These statistics are based on extensive server log data supplied by Alexandra Elbakyan, the neuroscientist who created Sci-Hub in 2011 as a 22-year-old graduate student in Kazakhstan (see bio, p. 511). I asked her for the data because, in spite of the flurry of polarized opinion pieces, blog posts, and tweets about Sci-Hub and what effect it has on research and academic publishing, some of the most basic questions remain unanswered: Who are Sci-Hub’s users, where are they, and what are they reading? …”

Study explores peer-to-peer research sharing communities

“Peer-to-peer research sharing looks a lot like sharing of other forms of media, a new study suggests. While some researchers are personally opposed to copyright, others pirate research simply for the sake of convenience. Piracy been around for decades, but the sources of pirated music, movies and more have multiplied over the years, expanding beyond platforms such as Napster and the Pirate Bay. Today, many users search for copyrighted scholarly papers on Facebook, Reddit and Twitter or repositories such as Library Genesis (LibGen) and Sci-Hub. Carolyn Caffrey Gardner and Gabriel J. Gardner, librarians at the University of Southern California and California State University at Long Beach, respectively, recently explored the motivations of the people who use those sites. Their paper, ‘Fast and Furious (at Publishers): The Motivations Behind Crowdsourced Research Sharing,’ will appear in an upcoming edition of College & Research Libraries, a publication of the Association of College and Research Libraries …”

A few thoughts on Sci-Hub

“I was just quoted in the NYTimes saying that “Unlawful [open] access gives open access a bad name.” 

I’m already taking heat from friends and allies for saying it. But I also said more on the same subject that was not quoted. I’ll clarify a bit here by providing some of what the NYT omitted. But I’m well aware that some friends and allies who disagree with the short formulation will also disagree with the long version. 

In my unquoted elaboration, I said that Sci-Hub leaves the false impression that OA requires copyright infringement, or that OA must be unlawful….”

Meet the Robin Hood of Science | Big Think

” … On September 5th, 2011, Alexandra Elbakyan, a researcher from Kazakhstan, created Sci-Hub, a website that bypasses journal paywalls, illegally providing access to nearly every scientific paper ever published immediately to anyone who wants it. The website works in two stages, firstly by attempting to download a copy from the LibGen database of pirated content, which opened its doors to academic papers in 2012 and now contains over 48 million scientific papers. The ingenious part of the system is that if LibGen does not already have a copy of the paper, Sci-hub bypasses the journal paywall in real time by using access keys donated by academics lucky enough to study at institutions with an adequate range of subscriptions.
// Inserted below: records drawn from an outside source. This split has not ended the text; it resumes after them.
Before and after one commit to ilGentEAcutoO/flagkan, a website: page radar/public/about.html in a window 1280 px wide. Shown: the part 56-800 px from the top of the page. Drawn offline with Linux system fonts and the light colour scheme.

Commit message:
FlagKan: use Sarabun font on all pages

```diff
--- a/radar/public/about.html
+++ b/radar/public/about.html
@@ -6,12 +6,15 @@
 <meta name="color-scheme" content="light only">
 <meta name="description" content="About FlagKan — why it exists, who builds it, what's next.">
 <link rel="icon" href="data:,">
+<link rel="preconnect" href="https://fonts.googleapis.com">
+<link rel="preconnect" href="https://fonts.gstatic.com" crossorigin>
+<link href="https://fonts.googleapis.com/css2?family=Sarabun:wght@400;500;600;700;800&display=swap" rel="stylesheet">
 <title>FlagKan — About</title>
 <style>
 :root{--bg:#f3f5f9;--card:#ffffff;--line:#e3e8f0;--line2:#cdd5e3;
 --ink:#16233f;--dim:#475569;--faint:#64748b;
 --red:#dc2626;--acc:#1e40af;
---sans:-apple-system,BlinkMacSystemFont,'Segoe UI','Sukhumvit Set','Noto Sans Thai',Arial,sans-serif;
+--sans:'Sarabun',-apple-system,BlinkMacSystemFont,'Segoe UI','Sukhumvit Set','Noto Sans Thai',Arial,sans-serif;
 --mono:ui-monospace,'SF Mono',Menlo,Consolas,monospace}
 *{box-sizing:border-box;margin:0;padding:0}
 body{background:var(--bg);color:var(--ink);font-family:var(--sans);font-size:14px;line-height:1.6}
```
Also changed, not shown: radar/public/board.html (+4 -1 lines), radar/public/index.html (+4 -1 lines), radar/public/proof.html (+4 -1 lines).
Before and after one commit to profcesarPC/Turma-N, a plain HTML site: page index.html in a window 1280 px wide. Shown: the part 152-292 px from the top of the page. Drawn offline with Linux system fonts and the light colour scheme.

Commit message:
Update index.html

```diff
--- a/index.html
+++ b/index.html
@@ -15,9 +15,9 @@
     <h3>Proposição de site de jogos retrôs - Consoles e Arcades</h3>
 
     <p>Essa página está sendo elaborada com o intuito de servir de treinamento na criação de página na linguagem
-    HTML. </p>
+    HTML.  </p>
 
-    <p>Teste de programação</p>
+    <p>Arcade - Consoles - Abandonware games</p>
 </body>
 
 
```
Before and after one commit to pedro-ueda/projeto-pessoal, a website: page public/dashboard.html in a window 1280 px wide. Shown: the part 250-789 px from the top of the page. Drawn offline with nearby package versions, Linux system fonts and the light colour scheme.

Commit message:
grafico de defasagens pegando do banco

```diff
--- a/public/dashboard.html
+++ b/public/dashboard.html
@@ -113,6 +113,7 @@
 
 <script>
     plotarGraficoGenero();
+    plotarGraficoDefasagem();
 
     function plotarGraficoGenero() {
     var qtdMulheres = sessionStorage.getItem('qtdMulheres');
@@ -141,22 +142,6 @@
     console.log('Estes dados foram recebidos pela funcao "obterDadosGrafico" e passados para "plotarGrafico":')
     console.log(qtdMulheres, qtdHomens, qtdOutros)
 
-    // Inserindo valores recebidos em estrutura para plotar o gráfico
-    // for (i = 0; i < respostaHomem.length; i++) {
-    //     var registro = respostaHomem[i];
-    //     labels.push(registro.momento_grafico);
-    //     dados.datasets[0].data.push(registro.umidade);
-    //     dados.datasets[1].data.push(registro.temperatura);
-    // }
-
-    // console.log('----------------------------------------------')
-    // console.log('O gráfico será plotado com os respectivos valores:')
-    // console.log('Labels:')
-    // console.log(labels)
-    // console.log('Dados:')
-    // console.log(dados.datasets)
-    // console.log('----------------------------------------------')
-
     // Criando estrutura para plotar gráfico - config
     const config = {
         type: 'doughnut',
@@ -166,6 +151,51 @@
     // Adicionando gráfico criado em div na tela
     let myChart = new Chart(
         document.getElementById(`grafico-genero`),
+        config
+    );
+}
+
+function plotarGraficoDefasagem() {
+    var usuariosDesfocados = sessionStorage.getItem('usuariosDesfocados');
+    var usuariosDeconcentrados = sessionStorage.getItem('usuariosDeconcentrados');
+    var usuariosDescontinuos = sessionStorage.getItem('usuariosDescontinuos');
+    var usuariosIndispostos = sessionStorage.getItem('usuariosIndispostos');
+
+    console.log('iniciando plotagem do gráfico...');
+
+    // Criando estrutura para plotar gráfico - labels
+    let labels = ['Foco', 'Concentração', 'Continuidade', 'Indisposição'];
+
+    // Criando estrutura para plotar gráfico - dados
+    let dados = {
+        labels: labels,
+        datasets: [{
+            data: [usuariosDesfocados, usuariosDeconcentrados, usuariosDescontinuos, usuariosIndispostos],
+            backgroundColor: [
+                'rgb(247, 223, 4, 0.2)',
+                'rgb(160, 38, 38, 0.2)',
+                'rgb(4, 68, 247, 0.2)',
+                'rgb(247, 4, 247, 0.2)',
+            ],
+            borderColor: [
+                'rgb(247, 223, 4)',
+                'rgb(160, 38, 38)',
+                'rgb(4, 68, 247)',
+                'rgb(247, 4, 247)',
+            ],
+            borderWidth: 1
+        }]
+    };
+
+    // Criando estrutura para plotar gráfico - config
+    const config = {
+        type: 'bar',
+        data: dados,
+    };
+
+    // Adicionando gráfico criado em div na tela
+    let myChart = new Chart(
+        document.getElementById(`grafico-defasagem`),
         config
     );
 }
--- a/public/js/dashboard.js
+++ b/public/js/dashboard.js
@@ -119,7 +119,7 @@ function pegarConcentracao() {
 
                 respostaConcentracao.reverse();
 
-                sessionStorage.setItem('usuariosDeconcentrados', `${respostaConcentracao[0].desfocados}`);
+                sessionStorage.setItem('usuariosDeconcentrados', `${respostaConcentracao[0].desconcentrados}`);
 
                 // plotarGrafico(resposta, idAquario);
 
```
This allows Sci-Hub to route the user straight to the paper through publishers such as JSTOR, Springer, Sage, and Elsevier. After delivering the paper to the user within seconds, Sci-Hub donates a copy of the paper to LibGen for good measure, where it will be stored forever, accessible by everyone and anyone …”